So what are the symptoms that you are becoming a victim of the Groundhog Day Effect?  Everyone reacts to this effect differently but some commonalities that I have experienced are:

1.    Irritability at the littlest thing – like a shoe being out of place

2.    Overtired – Getting too much sleep will do this

3.    1,000 yard stare – an emptiness in the eyes

4.    The feeling of going “stir crazy” – this is due to not leaving your living quarters

Take charge of your own life and learn what you can do to effectively fight monotony.  The key is variety of distraction and engagement.  If you step outside your comfort zone every day, and find new things to do, you will find that time moves more quickly.  Here are a few strategies I use:

1.    Engage in community (try Starbucks for a start).

2.    Get out your quarters every day (DFAC does not count). 

3.    Attend an MWR event!  Enjoy a concert and remember that you may never get the opportunity to see some of these performing artists again and its FREE. 

4.    Take in a movie also FREE and first run movies are common.

5.    Blog – keeping in mind OPSEC (loose lips people!)

6.    Take a class.  Learn something.  Make use of your time on deployment

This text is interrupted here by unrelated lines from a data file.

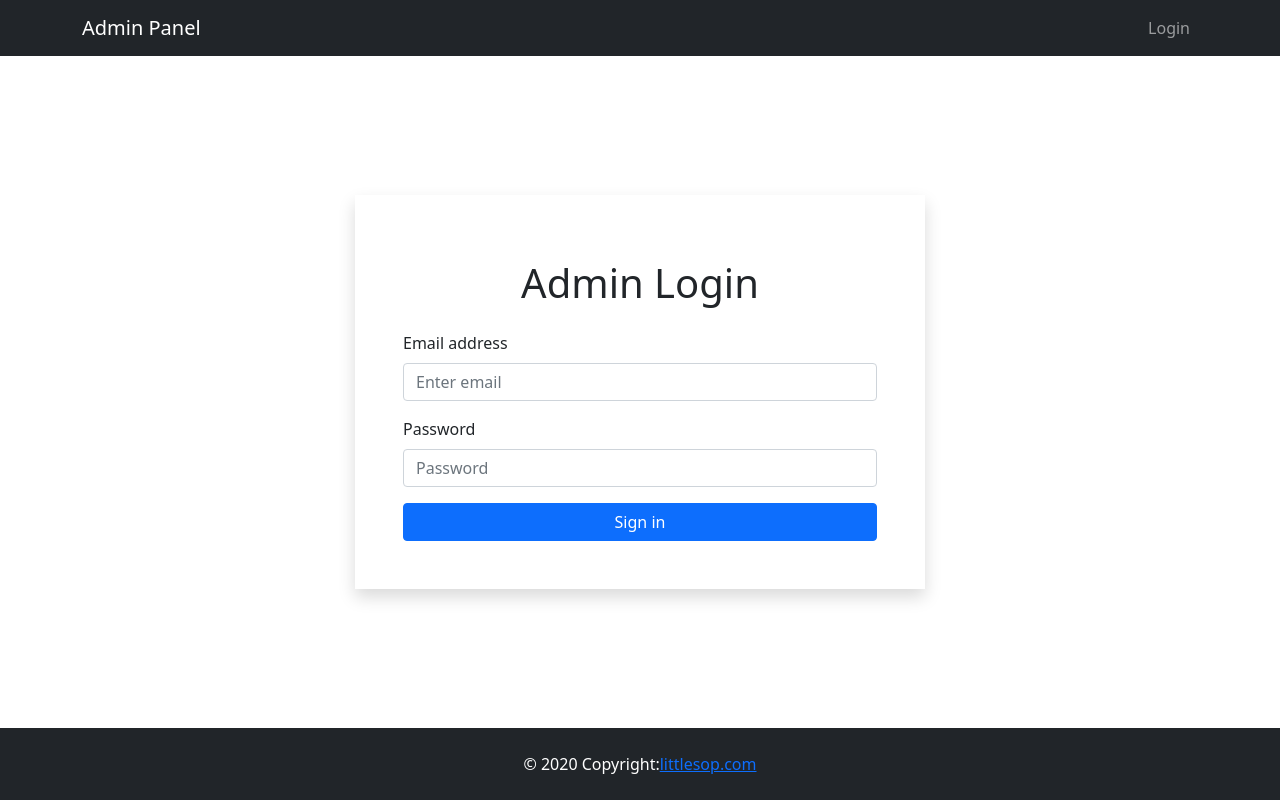
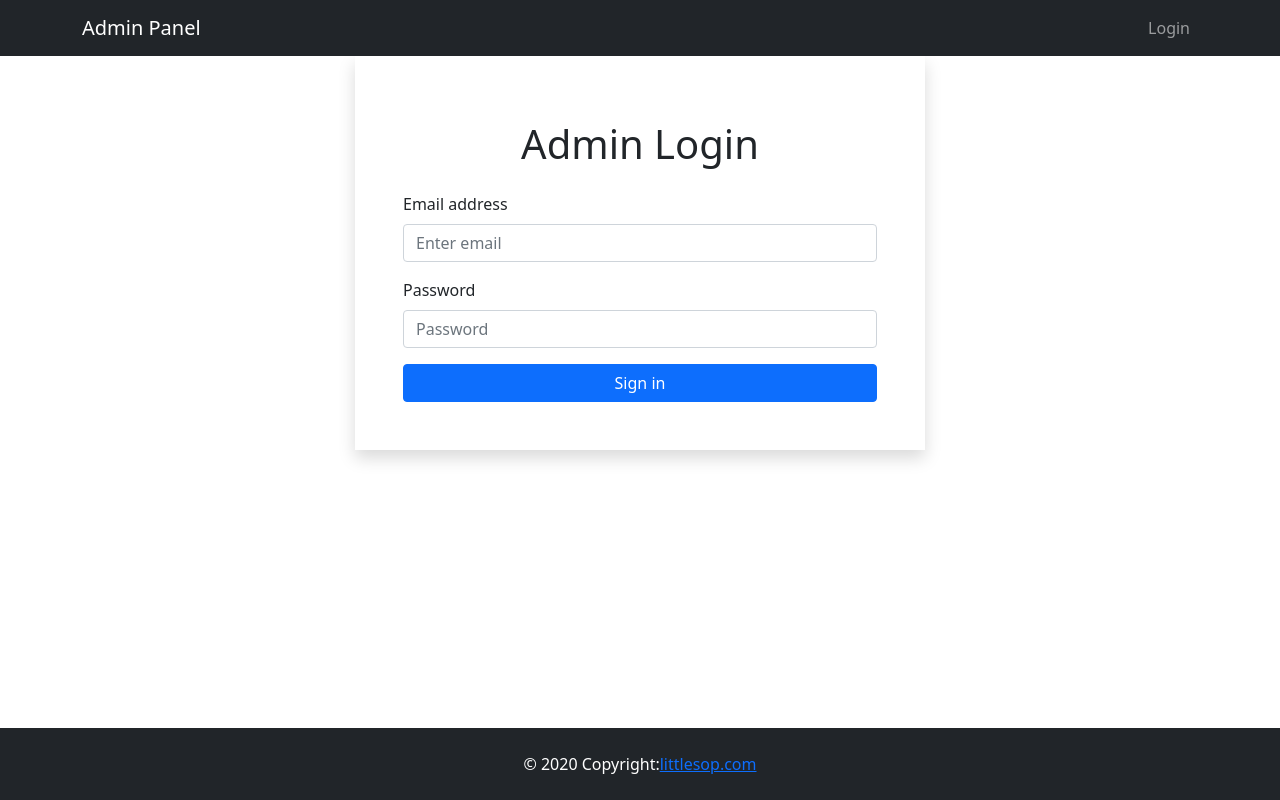
Before and after one commit to BryanFloresAvila/admin-panel-ecommerce, a React (Create React App) app: page /Login in a window 1280 px wide. Built offline with nearby package versions, Linux system fonts and the light colour scheme; no server answers.

Commit message:
add footer always at the bottom page

```diff
--- a/public/index.css
+++ b/public/index.css
@@ -1,18 +1,7 @@
-html{
+html,body{
     height: 100%;
-  }
-  body {
-    height: 100%;
-    margin: 0;
-    font-family: -apple-system, BlinkMacSystemFont, 'Segoe UI', 'Roboto', 'Oxygen',
-      'Ubuntu', 'Cantarell', 'Fira Sans', 'Droid Sans', 'Helvetica Neue',
-      sans-serif;
-    -webkit-font-smoothing: antialiased;
-    -moz-osx-font-smoothing: grayscale;
-
-  }
-
-  code {
-    font-family: source-code-pro, Menlo, Monaco, Consolas, 'Courier New',
-      monospace;
-  }
+}
+#root{
+  min-height: 100%;
+  position: relative;
+}
--- a/public/index.html
+++ b/public/index.html
@@ -7,6 +7,6 @@
     <title>Admin Panel</title>
   </head>
   <body >
-    <div class="h-100 d-flex flex-column justify-content-between" id="root"></div>
+    <div  id="root"></div>
   </body>
 </html>
--- /dev/null
+++ b/src/index.css
@@ -0,0 +1,8 @@
+#container{
+    padding-bottom: 72px;
+}
+footer{
+    position: absolute;
+    bottom: 0;
+    width: 100%;
+}
--- a/src/index.js
+++ b/src/index.js
@@ -1,5 +1,6 @@
 import React from 'react';
 import ReactDOM from 'react-dom/client';
 import { App } from './App';
+import './index.css';
 const root = ReactDOM.createRoot(document.getElementById('root'));
 root.render(<App />);
```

All of these outlets allow you to mitigate the effects of Groundhog Day and who knows maybe just maybe you will forget for that you are far from home and missing you family and friends.  At the very least, you’ll walk away with some irreplaceable experiences.